Time Out says
Admittedly, retired Detroit autoworker and Korean War veteran Walt Kowalski (Eastwood, in what, sadly, may be his last lead turn) initially comes across like a curmudgeonly elderly relative of Harry Callahan: unable to conceal his disdain for his folks, his late wife’s priest, and those now inhabiting his slightly run-down suburb, many of whom are Hmongs who left south-east Asia for the US due to the Vietnam War. One such is shy teen Thao (Bee Yang), whose reluctant initiation into a local gang involves stealing Walt’s beloved 1972 Gran Torino…

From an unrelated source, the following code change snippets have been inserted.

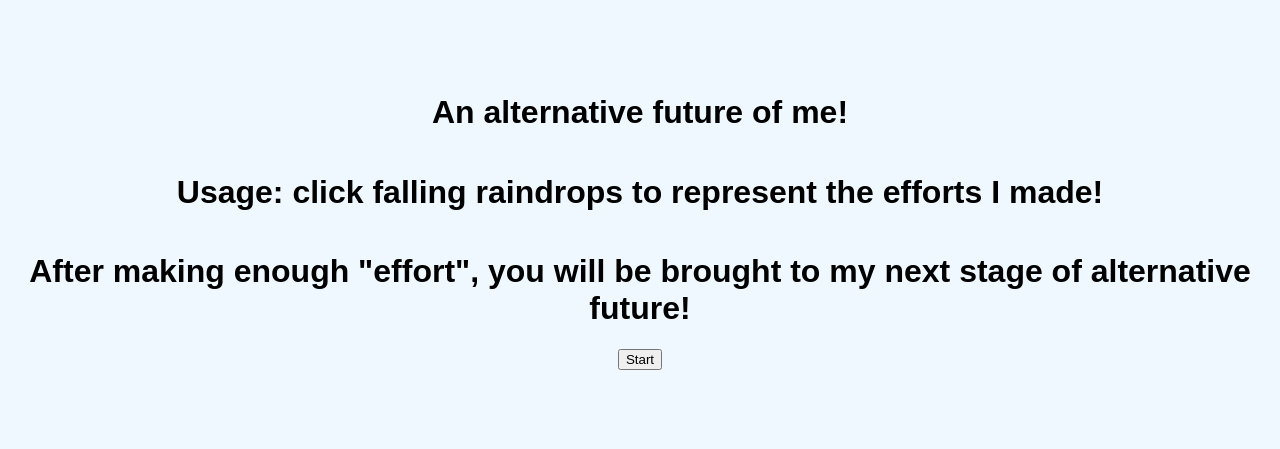
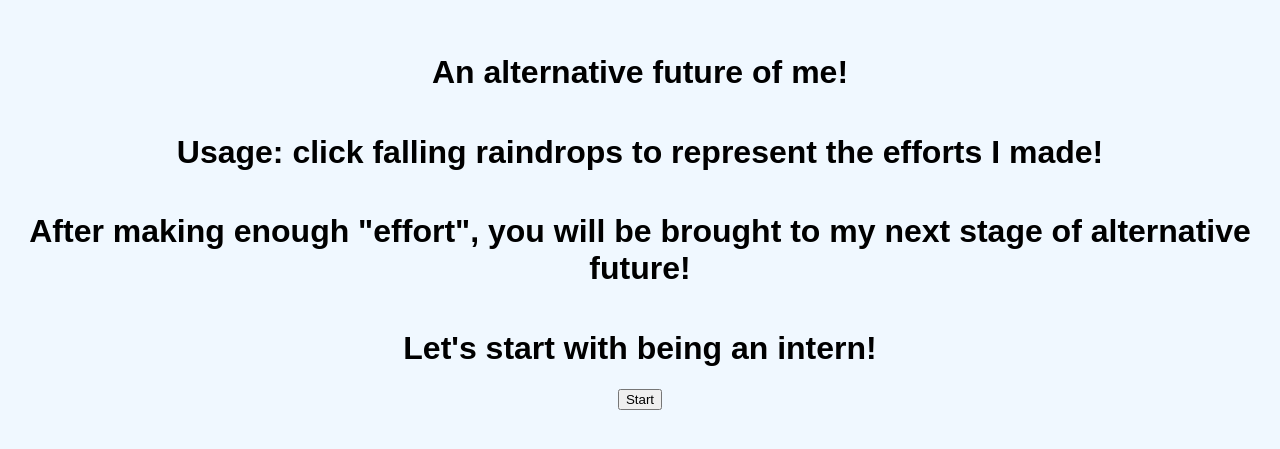
Before and after one commit to anyadontfly/wordraindrop, a plain HTML site: page index.html in a window 1280 px wide. Shown: the part 179-628 px from the top of the page. Drawn offline with Linux system fonts and the light colour scheme.

Commit message:
Update index.html

```diff
--- a/index.html
+++ b/index.html
@@ -52,6 +52,7 @@
         <h1>An alternative future of me!</h1>
         <h1>Usage: click falling raindrops to represent the efforts I made!</h1>
         <h1>After making enough "effort", you will be brought to my next stage of alternative future!</h1>
+        <h1>Let's start with being an intern!</h1>
         <button id="start-button">Start</button>
     </div>
 
```
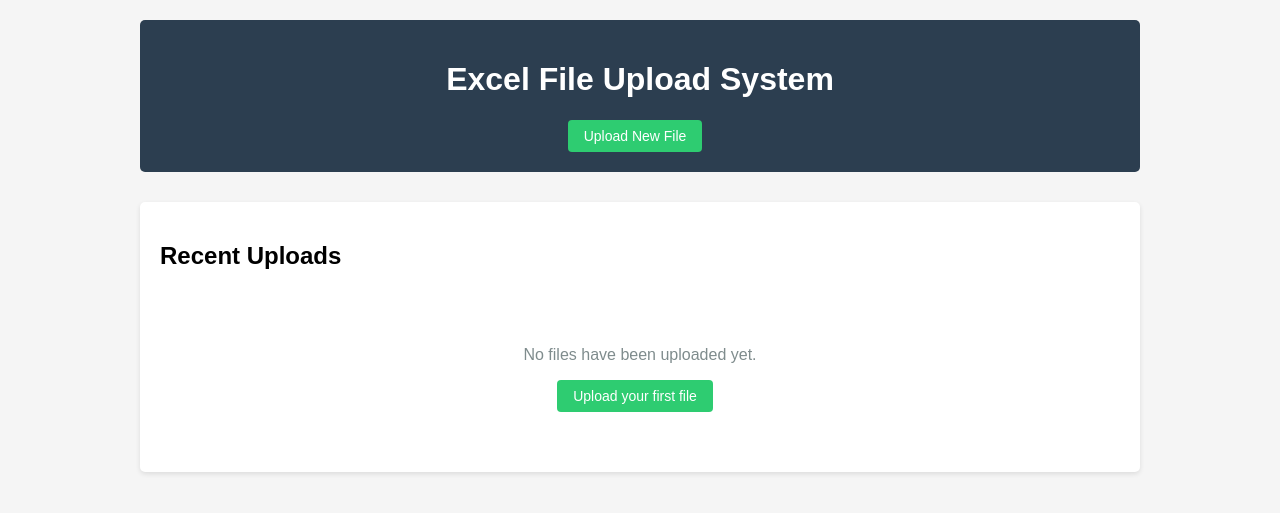
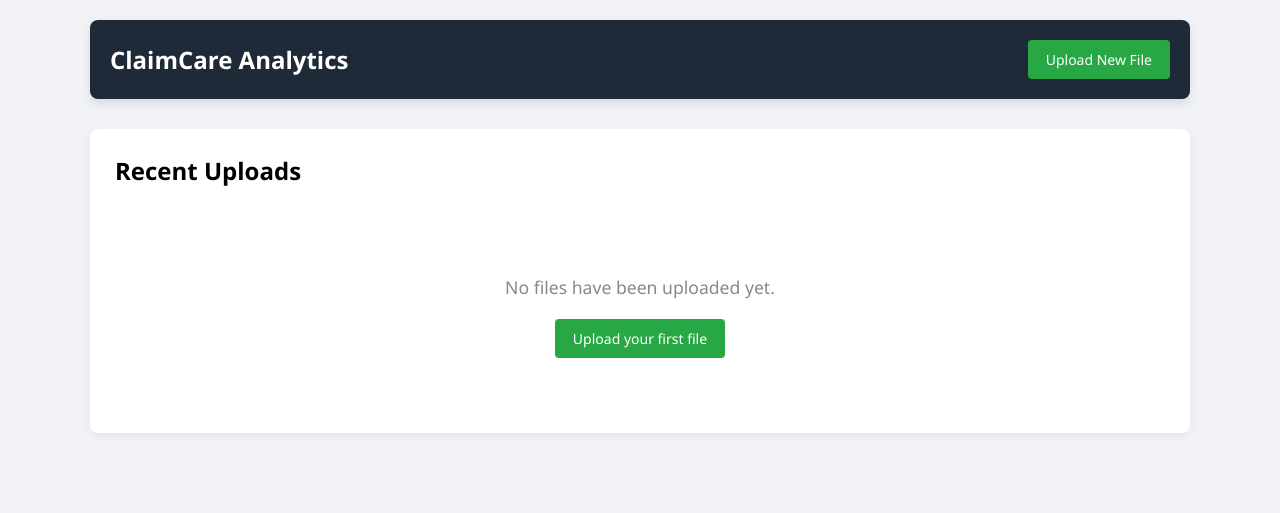
Before and after one commit to vishnu2818/ClaimCare-Analytics, a Django app: page / in a window 1280 px wide. Shown: the top 513 px of the page. Run offline with Django 5.2, Linux system fonts and the light colour scheme; data that the repository does not hold is empty.

Commit message:
Fix: remove dates

```diff
--- a/templates/home.html
+++ b/templates/home.html
@@ -3,76 +3,136 @@
 <head>
     <meta charset="UTF-8">
     <meta name="viewport" content="width=device-width, initial-scale=1.0">
-    <title>Excel Upload System</title>
+    <title>ClaimCare | Excel Upload System</title>
+
     <style>
         body {
-            font-family: Arial, sans-serif;
+            font-family: 'Segoe UI', Tahoma, Geneva, Verdana, sans-serif;
             margin: 0;
+            padding: 0;
+            background-color: #f0f2f5;
+        }
+
+        .container {
+            max-width: 1100px;
+            margin: 0 auto;
             padding: 20px;
-            background-color: #f5f5f5;
         }
-        .container {
-            max-width: 1000px;
-            margin: 0 auto;
-        }
+
         header {
-            background: #2c3e50;
+            background: #1e2a38;
             color: white;
             padding: 20px;
-            margin-bottom: 30px;
-            text-align: center;
-            border-radius: 5px;
+            display: flex;
+            align-items: center;
+            justify-content: space-between;
+            border-radius: 8px;
+            box-shadow: 0 4px 10px rgba(0,0,0,0.1);
         }
+
+        .branding {
+            display: flex;
+            align-items: center;
+        }
+
+        .branding img {
+            height: 50px;
+            margin-right: 15px;
+        }
+
+        .branding h1 {
+            font-size: 24px;
+            margin: 0;
+        }
+
         .btn {
             display: inline-block;
-            padding: 8px 16px;
+            padding: 10px 18px;
+            border-radius: 4px;
+            font-size: 14px;
             text-decoration: none;
-            border-radius: 4px;
-            margin-right: 10px;
-            font-size: 14px;
+            transition: background 0.3s ease;
         }
+
         .btn-upload {
-            background: #2ecc71;
+            background: #28a745;
             color: white;
         }
+
+        .btn-upload:hover {
+            background: #218838;
+        }
+
         .btn-view {
-            background: #3498db;
+            background: #007bff;
             color: white;
         }
+
+        .btn-view:hover {
+            background: #0069d9;
+        }
+
         .upload-list {
+            margin-top: 30px;
             background: white;
+            padding: 25px;
+            border-radius: 8px;
+            box-shadow: 0 3px 8px rgba(0,0,0,0.05);
+        }
+
+        .upload-list h2 {
+            margin-top: 0;
+        }
+
+        .upload-item {
             padding: 20px;
-            border-radius: 5px;
-            box-shadow: 0 2px 5px rgba(0,0,0,0.1);
+            border-bottom: 1px solid #eee;
         }
-        .upload-item {
-            padding: 15px;
-            border-bottom: 1px solid #eee;
-            margin-bottom: 15px;
-        }
+
         .upload-item:last-child {
             border-bottom: none;
-            margin-bottom: 0;
         }
+
         .upload-meta {
-            color: #7f8c8d;
             font-size: 0.9em;
-            margin: 10px 0;
+            color: #6c757d;
+            margin-top: 8px;
         }
+
         .upload-actions {
             margin-top: 10px;
         }
+
         .empty-state {
             text-align: center;
-            padding: 40px;
-            color: #7f8c8d;
+            padding: 50px;
+            color: #888;
+        }
+
+        .empty-state p {
+            margin-bottom: 20px;
+            font-size: 1.1em;
+        }
+
+        @media (max-width: 768px) {
+            header {
+                flex-direction: column;
+                align-items: flex-start;
+            }
+
+            .btn-upload {
+                margin-top: 15px;
+            }
         }
     </style>
 </head>
 <body>
     <div class="container">
         <header>
-            <h1>Excel File Upload System</h1>
+            <div class="branding">
+
+                <h1>ClaimCare Analytics</h1>
+            </div>
             <a href="{% url 'rcm_app:upload_excel' %}" class="btn btn-upload">Upload New File</a>
         </header>
 
@@ -84,7 +144,7 @@
                     <div class="upload-item">
                         <h3>{{ upload.file_name }}</h3>
                         <div class="upload-meta">
-                            <div>Uploaded: {{ upload.uploaded_at|date:"M d, Y H:i" }}</div>
+<!--                            <div>Uploaded: {{ upload.uploaded_at|date:"M d, Y H:i" }}</div>-->
                             <div>Rows: {{ upload.row_count }} | Columns: {{ upload.columns|length }}</div>
                         </div>
                         <div class="upload-actions">
```
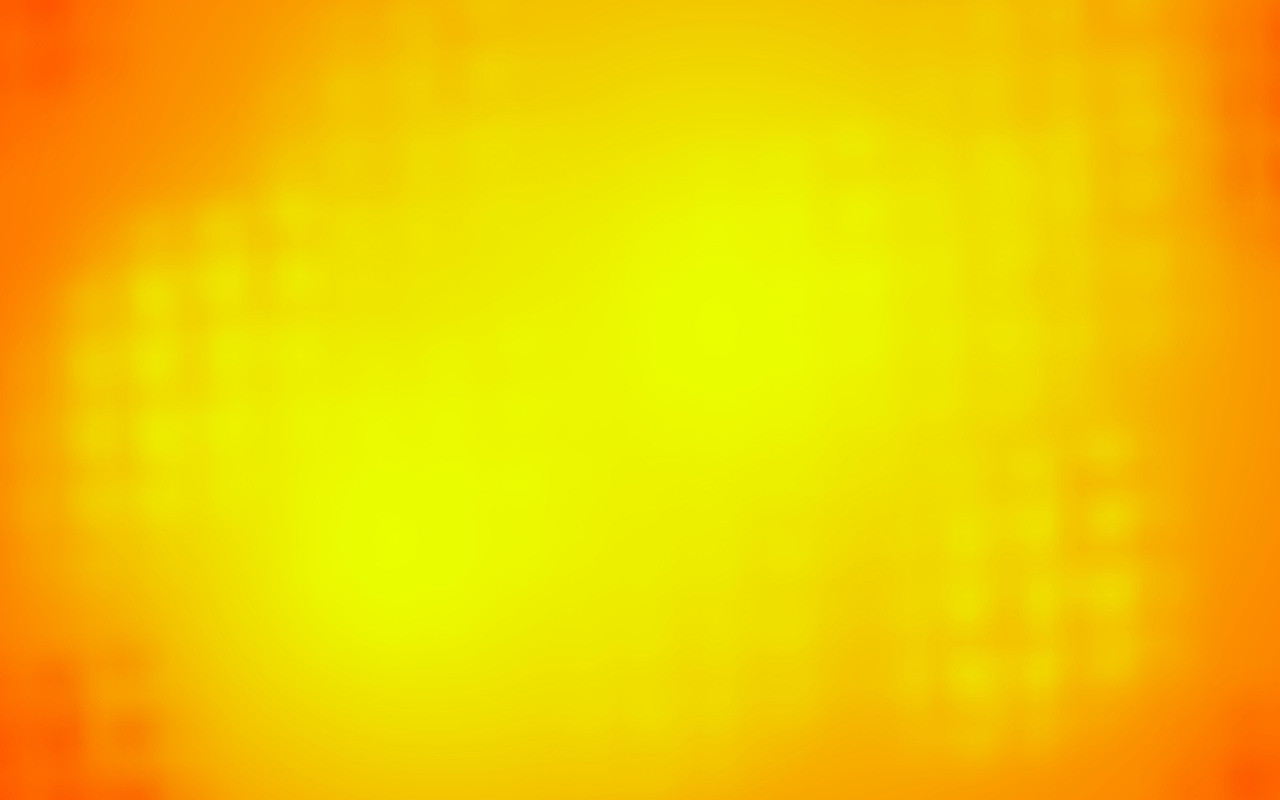
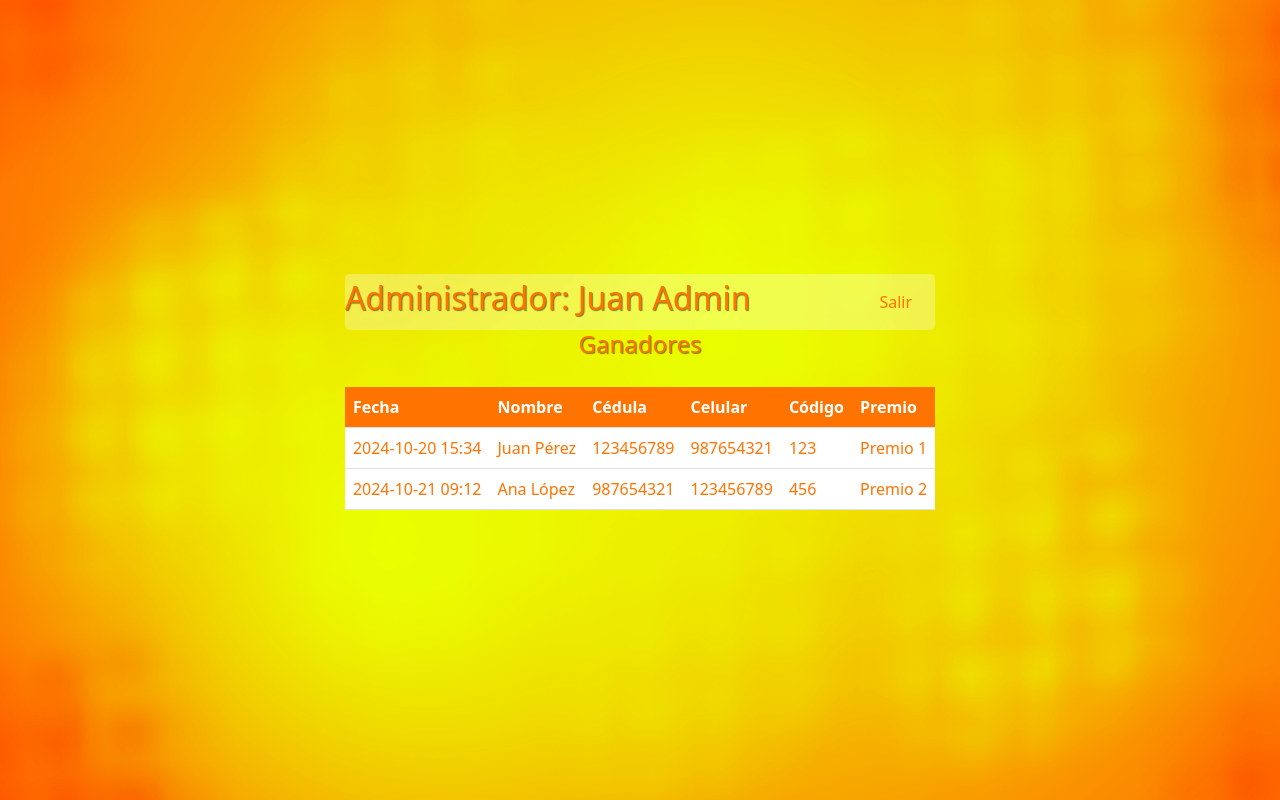
Before and after one commit to juandp64/Doritos, a React (Vite) app in the folder DoritosFront/: page /admin in a window 1280 px wide. Before the commit this address had no page. Built offline with nearby package versions, Linux system fonts and the light colour scheme.

Commit message:
creación admin vista

```diff
--- a/DoritosFront/src/App.jsx
+++ b/DoritosFront/src/App.jsx
@@ -4,6 +4,7 @@ import Login from './components/Login';
 import Register from './components/Register';
 import RegisterAdmin from './components/RegisterAdmin';
 import User from './components/User';
+import Admin from './components/Admin';
 
 function App() {
   return (
@@ -13,6 +14,7 @@ function App() {
         <Route path="/register" element={<Register />} />
         <Route path="/registeradmin" element={<RegisterAdmin />} />
         <Route path="/user" element={<User />} />
+        <Route path="/admin" element={<Admin />} />
       </Routes>
     </Router>
   );
--- /dev/null
+++ b/DoritosFront/src/components/Admin.jsx
@@ -0,0 +1,58 @@
+import React from 'react';
+import { Link } from 'react-router-dom';
+import '../styles/user.css'; // Usaremos el mismo archivo CSS que en el componente User.jsx
+
+export default function Admin() {
+  // Datos de ejemplo para los ganadores
+  const ganadores = [
+    { fecha: '2024-10-20 15:34', nombre: 'Juan Pérez', cedula: '123456789', celular: '987654321', codigo: '123', premio: 'Premio 1' },
+    { fecha: '2024-10-21 09:12', nombre: 'Ana López', cedula: '987654321', celular: '123456789', codigo: '456', premio: 'Premio 2' },
+    // Más ganadores aquí
+  ];
+
+  return (
+    <>
+      <div className='nav'>
+        <h2>Administrador: Juan Admin</h2>
+        <div className="Volver-link">
+          <Link to="/" className="btn btn-link">Salir</Link>
+        </div>
+      </div>
+
+      <div className="user-container">
+        {/* Sección para mostrar la tabla de ganadores */}
+        <div className="codigos-registrados">
+          <h4>Ganadores</h4>
+          {ganadores.length > 0 ? (
+            <table className="table">
+              <thead>
+                <tr>
+                  <th>Fecha</th>
+                  <th>Nombre</th>
+                  <th>Cédula</th>
+                  <th>Celular</th>
+                  <th>Código</th>
+                  <th>Premio</th>
+                </tr>
+              </thead>
+              <tbody>
+                {ganadores.map((ganador, index) => (
+                  <tr key={index}>
+                    <td>{ganador.fecha}</td>
+                    <td>{ganador.nombre}</td>
+                    <td>{ganador.cedula}</td>
+                    <td>{ganador.celular}</td>
+                    <td>{ganador.codigo}</td>
+                    <td>{ganador.premio}</td>
+                  </tr>
+                ))}
+              </tbody>
+            </table>
+          ) : (
+            <p className='sin-info'>No hay ganadores aún.</p>
+          )}
+        </div>
+      </div>
+    </>
+  );
+}
--- /dev/null
+++ b/DoritosFront/src/styles/admin.css
@@ -0,0 +1,51 @@
+.admin-container {
+    width: 90%;
+    margin: 0 auto;
+    padding-top: 20px;
+}
+
+.admin-header {
+    display: flex;
+    justify-content: space-between;
+    align-items: center;
+    margin-bottom: 20px;
+}
+
+.admin-header h2 {
+    color: rgb(255, 115, 0);
+    text-shadow: 1px 1px 1px rgba(0, 0, 0, 0.5);
+}
+
+
+.btn-primary {
+    background-color: rgb(255, 115, 0);
+    border-color: rgb(255, 115, 0);
+}
+
+.ganadores-section {
+    margin-top: 20px;
+}
+
+h3 {
+    color: rgb(255, 115, 0) !important;
+    margin: 0;
+    text-shadow: 1px 1px 1px rgba(0, 0, 0, 0.5);
+}
+
+.table {
+    width: 100%;
+    margin-top: 20px;
+    border-collapse: collapse;
+}
+
+.table th,
+.table td {
+    padding: 10px;
+    text-align: left;
+    border: 1px solid #ddd;
+}
+
+.table th {
+    background-color: rgb(255, 115, 0);
+    color: white;
+}
```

Cue, much conflict: Nick Schenk’s screenplay centres on the encounter between Walt – a politically incorrect old bigot scarred by war – and today’s multicultural society. But as the film proceeds, with Thao’s sassy sister Sue (Abney Her) arousing both Walt’s protective instincts and his hitherto neglected capacity for self-analysis, it becomes more complex and engaging and it’s often very funny (as in a barber-shop scene where traditional American ‘masculinity’is hilariously exposed as an absurd construct). Finally, there’s a very moving development that takes Walt way beyond Callahan’s ethos. Eastwood’s subtle performance is as charismatic and effective as ever, while the movie covers his abiding preoccupations – race, age, individualism in a conformist world – with wit and intelligence. And in insisting that friendship’s more important than blood ties (or religious faith), Clint quietly goes against the grain. Predictably superior fare.
Cast and crew
John Carroll Lynch